In fact, Harun al-Rashid did not stand idly. He moved first to control the affairs of the palace through his minister, Ibn al-Rabee, in addition to planting spies that owed him personal loyalty. This is in addition to the movements of Zubaydah who mobilized Bani Hashem against them. These attempts succeeded in sorting out the loyalists of the state and the followers of the Barmakids. The arrogance of Yahya al-Baramaki contributed to the discontent of all those who did not benefit from the “Baramka tips”. especially among the Arabs who resented and considered them “intrusive in the affairs of the state”.
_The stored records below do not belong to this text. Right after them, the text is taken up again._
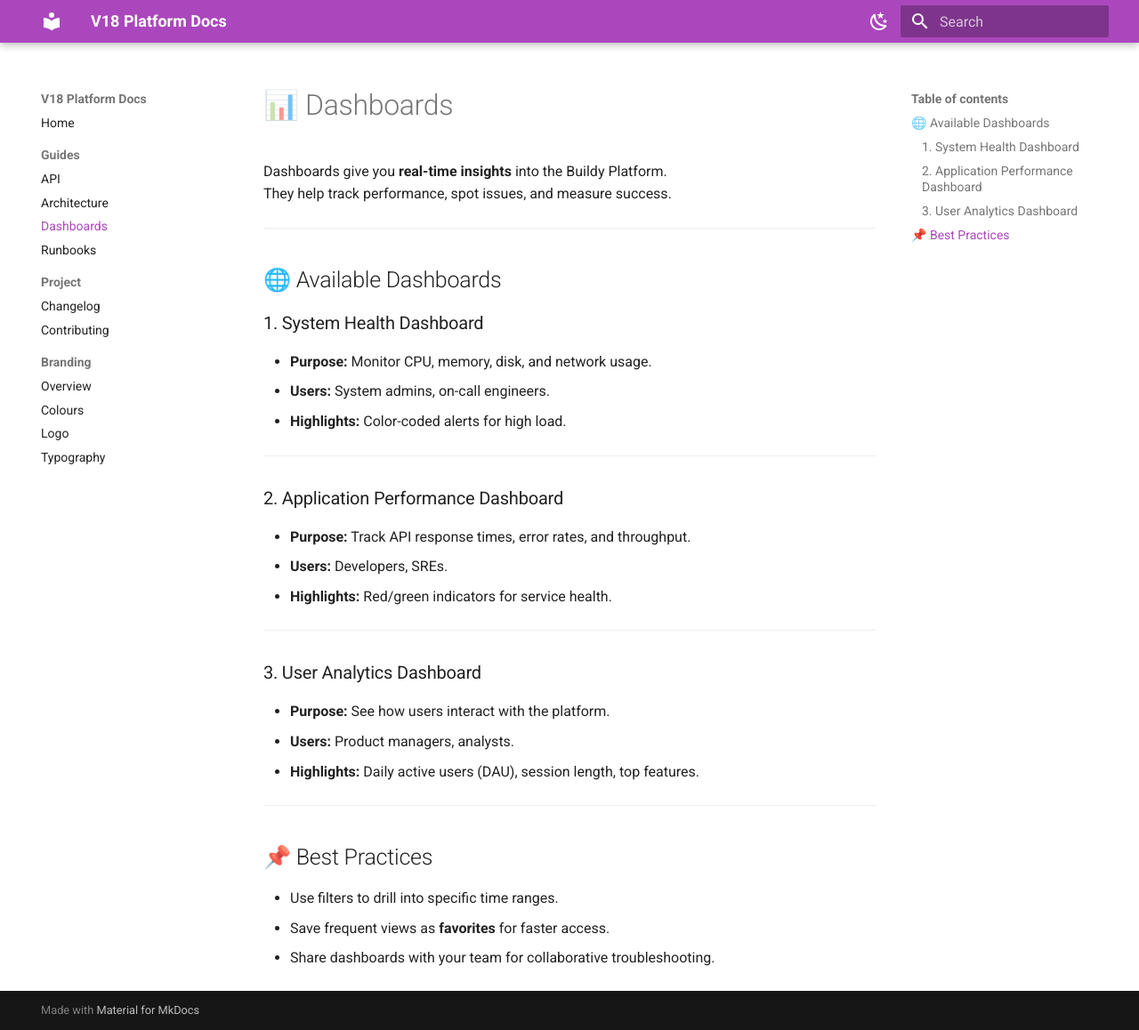
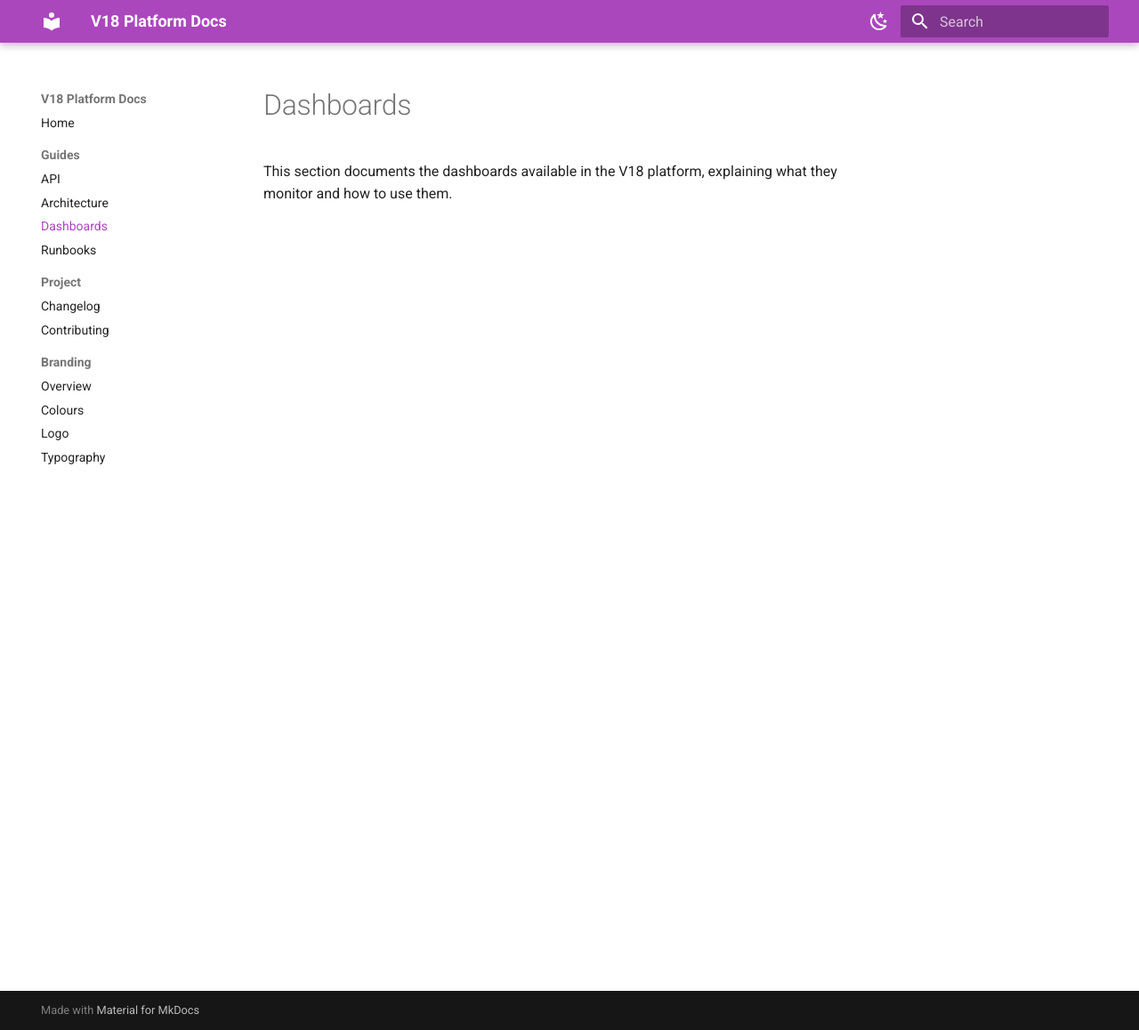
Before and after one commit to Kello54/Buildy, an MkDocs documentation site: the page built from docs/dashboards.md, in a window 1280 px wide and 1158 px high. Shown: the whole window at 89% size. Built offline with MkDocs 1.6.1 and Material for MkDocs 9.7.7, drawn with Linux system fonts in a browser that asks for light colours.

Commit message:
Update dashboards.md

```diff
--- a/docs/dashboards.md
+++ b/docs/dashboards.md
@@ -1,34 +1,3 @@
-# 📊 Dashboards
+# Dashboards
 
-Dashboards give you **real-time insights** into the Buildy Platform.
-They help track performance, spot issues, and measure success.
-
----
-
-## 🌐 Available Dashboards
-
-### 1. System Health Dashboard
-- **Purpose:** Monitor CPU, memory, disk, and network usage.
-- **Users:** System admins, on-call engineers.
-- **Highlights:** Color-coded alerts for high load.
-
----
-
-### 2. Application Performance Dashboard
-- **Purpose:** Track API response times, error rates, and throughput.
-- **Users:** Developers, SREs.
-- **Highlights:** Red/green indicators for service health.
-
----
-
-### 3. User Analytics Dashboard
-- **Purpose:** See how users interact with the platform.
-- **Users:** Product managers, analysts.
-- **Highlights:** Daily active users (DAU), session length, top features.
-
----
-
-## 📌 Best Practices
-- Use filters to drill into specific time ranges.
-- Save frequent views as **favorites** for faster access.
-- Share dashboards with your team for collaborative troubleshooting.
+This section documents the dashboards available in the V18 platform, explaining what they monitor and how to use them.
```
In sum, it can be said that the Barmakids dug their graves with their own hands when they believed that they were the owners of the state, controlling all its strings, which prompted Harun al-Rashid to wake up from his prolonged political coma in which he gave the Barmakids a preference that they were not worthy of. The moment came when Al-Rashid woke up to “his religion, Arabism and nation, only to find them all in danger. He then resorted to tricks until he, his family, nationality, Arabism, religion and language got rid of those evil eagles that almost killed him”.
- Ahmed Amin, Harun Al-Rashid (Cairo: Hindawi Foundation, 2014).
- Saleh Ramadan, Barmakids’ Shu’ubi Approach, Research Journal of the College of Basic Education, University of Mosul, p.4 (2010).
- Kouider Bashar, The Role of Baramkids in the History of the Abbasid State (Algeria: Institute of History, 1985 AD).
- Ali Al-Amr, Persians Political Impact in the First Abbasid Era (Cairo: Al-Degwi Press, 1979).
- Muhammad Diab Al-Atlidi, Informing the People of What Happened to the Barmakids with Bani Al-Abbas (Beirut: Dar Sader, 1990).
- Muhammad Barang, Baramkids in the Shadows of the Caliphs (Cairo: Dar Al-Maarif, n.d.)